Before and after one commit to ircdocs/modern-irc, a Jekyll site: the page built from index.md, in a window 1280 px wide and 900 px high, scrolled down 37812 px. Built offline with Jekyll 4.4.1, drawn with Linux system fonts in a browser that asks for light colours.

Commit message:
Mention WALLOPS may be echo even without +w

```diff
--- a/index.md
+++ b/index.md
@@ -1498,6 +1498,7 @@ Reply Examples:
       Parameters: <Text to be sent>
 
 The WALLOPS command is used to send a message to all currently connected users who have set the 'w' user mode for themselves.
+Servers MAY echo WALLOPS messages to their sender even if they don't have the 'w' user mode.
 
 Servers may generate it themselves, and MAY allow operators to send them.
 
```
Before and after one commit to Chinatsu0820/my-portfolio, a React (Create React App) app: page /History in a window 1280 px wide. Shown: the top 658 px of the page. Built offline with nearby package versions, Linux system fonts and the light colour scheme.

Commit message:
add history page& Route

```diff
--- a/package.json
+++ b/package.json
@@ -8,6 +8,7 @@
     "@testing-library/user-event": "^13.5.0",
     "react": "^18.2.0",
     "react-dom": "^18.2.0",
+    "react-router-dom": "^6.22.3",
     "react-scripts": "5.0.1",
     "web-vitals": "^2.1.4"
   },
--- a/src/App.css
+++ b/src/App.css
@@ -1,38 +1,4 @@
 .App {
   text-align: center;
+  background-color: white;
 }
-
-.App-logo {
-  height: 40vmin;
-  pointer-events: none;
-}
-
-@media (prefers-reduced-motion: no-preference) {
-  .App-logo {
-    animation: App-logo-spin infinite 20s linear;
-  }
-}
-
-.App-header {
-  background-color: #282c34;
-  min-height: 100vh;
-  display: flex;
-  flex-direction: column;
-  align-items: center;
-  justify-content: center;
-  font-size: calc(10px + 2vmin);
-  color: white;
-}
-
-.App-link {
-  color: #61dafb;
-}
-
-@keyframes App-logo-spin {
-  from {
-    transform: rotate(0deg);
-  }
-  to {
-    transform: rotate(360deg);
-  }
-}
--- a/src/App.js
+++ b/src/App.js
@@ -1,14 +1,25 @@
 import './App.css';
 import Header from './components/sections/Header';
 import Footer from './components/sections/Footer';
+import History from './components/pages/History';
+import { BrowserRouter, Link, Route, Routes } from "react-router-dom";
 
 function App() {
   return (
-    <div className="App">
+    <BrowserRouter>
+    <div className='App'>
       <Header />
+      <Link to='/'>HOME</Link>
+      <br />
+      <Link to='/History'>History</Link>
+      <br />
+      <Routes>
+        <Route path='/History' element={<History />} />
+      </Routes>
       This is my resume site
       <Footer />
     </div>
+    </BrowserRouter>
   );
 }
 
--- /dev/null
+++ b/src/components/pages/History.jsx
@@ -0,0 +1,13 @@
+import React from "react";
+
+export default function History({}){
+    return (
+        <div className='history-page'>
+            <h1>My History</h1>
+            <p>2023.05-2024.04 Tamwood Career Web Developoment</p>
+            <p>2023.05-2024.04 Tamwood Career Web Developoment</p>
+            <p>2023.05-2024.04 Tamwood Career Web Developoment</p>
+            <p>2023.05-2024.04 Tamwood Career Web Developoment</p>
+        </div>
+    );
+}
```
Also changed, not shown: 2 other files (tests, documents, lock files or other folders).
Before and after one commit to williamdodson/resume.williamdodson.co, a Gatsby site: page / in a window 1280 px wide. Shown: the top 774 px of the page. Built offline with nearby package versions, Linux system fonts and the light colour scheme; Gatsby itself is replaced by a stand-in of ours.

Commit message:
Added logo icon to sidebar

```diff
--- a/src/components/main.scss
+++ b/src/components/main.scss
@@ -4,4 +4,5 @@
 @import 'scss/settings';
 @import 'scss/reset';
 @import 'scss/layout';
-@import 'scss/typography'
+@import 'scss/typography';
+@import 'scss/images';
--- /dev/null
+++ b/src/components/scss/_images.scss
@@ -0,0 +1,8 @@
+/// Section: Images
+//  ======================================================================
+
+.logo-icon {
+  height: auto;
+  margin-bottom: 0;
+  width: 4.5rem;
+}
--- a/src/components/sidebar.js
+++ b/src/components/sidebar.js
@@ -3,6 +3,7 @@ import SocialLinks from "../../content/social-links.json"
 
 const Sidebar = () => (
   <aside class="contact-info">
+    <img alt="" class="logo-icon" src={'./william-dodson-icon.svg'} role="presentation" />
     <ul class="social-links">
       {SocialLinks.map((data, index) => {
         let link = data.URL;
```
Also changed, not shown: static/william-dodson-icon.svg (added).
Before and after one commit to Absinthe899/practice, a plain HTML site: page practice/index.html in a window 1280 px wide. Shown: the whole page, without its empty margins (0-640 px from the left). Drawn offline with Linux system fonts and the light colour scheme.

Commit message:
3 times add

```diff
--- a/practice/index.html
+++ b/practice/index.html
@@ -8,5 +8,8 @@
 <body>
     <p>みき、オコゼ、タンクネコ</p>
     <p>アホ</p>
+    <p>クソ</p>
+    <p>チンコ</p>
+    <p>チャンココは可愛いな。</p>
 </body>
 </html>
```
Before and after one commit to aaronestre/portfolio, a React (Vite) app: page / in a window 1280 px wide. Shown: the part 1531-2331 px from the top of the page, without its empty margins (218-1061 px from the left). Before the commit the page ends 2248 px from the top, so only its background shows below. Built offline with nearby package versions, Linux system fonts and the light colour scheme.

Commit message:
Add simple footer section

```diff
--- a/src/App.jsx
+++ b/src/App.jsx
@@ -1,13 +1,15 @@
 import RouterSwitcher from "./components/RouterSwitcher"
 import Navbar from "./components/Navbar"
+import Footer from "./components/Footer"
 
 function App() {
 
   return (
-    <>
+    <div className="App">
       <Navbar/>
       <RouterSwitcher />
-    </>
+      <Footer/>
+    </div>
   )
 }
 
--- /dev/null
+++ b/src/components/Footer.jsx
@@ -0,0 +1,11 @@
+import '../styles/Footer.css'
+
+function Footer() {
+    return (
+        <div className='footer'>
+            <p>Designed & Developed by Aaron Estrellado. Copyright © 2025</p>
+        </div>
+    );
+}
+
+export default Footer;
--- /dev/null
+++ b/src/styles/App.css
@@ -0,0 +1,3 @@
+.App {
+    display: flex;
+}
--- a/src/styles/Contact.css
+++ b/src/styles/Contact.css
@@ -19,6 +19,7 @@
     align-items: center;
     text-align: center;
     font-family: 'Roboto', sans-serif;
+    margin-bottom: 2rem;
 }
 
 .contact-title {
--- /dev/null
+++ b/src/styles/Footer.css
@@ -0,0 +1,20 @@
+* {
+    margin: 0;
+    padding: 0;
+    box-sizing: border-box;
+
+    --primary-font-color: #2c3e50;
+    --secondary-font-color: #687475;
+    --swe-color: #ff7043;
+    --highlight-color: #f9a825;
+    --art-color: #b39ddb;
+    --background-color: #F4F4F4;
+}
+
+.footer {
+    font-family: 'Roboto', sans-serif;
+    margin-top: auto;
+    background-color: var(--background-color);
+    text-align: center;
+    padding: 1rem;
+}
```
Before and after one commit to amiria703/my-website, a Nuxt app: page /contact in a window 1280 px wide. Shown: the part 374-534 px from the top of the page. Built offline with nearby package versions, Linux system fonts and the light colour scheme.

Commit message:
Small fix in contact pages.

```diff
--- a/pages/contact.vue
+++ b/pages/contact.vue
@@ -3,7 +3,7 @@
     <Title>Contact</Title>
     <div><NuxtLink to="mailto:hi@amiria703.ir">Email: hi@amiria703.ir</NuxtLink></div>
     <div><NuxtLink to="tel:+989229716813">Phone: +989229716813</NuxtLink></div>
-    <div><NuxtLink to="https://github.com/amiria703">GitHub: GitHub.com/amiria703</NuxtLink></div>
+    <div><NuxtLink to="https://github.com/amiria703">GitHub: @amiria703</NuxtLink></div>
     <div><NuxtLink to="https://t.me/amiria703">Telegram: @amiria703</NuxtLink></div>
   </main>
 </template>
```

▶ [Your goal]:
If a line in the records above contains the word "logo", copy it.

▶ [Written reply]:
-.App-logo {
-  .App-logo {
-    animation: App-logo-spin infinite 20s linear;
-@keyframes App-logo-spin {
Added logo icon to sidebar
+.logo-icon {
+    <img alt="" class="logo-icon" src={'./william-dodson-icon.svg'} role="presentation" />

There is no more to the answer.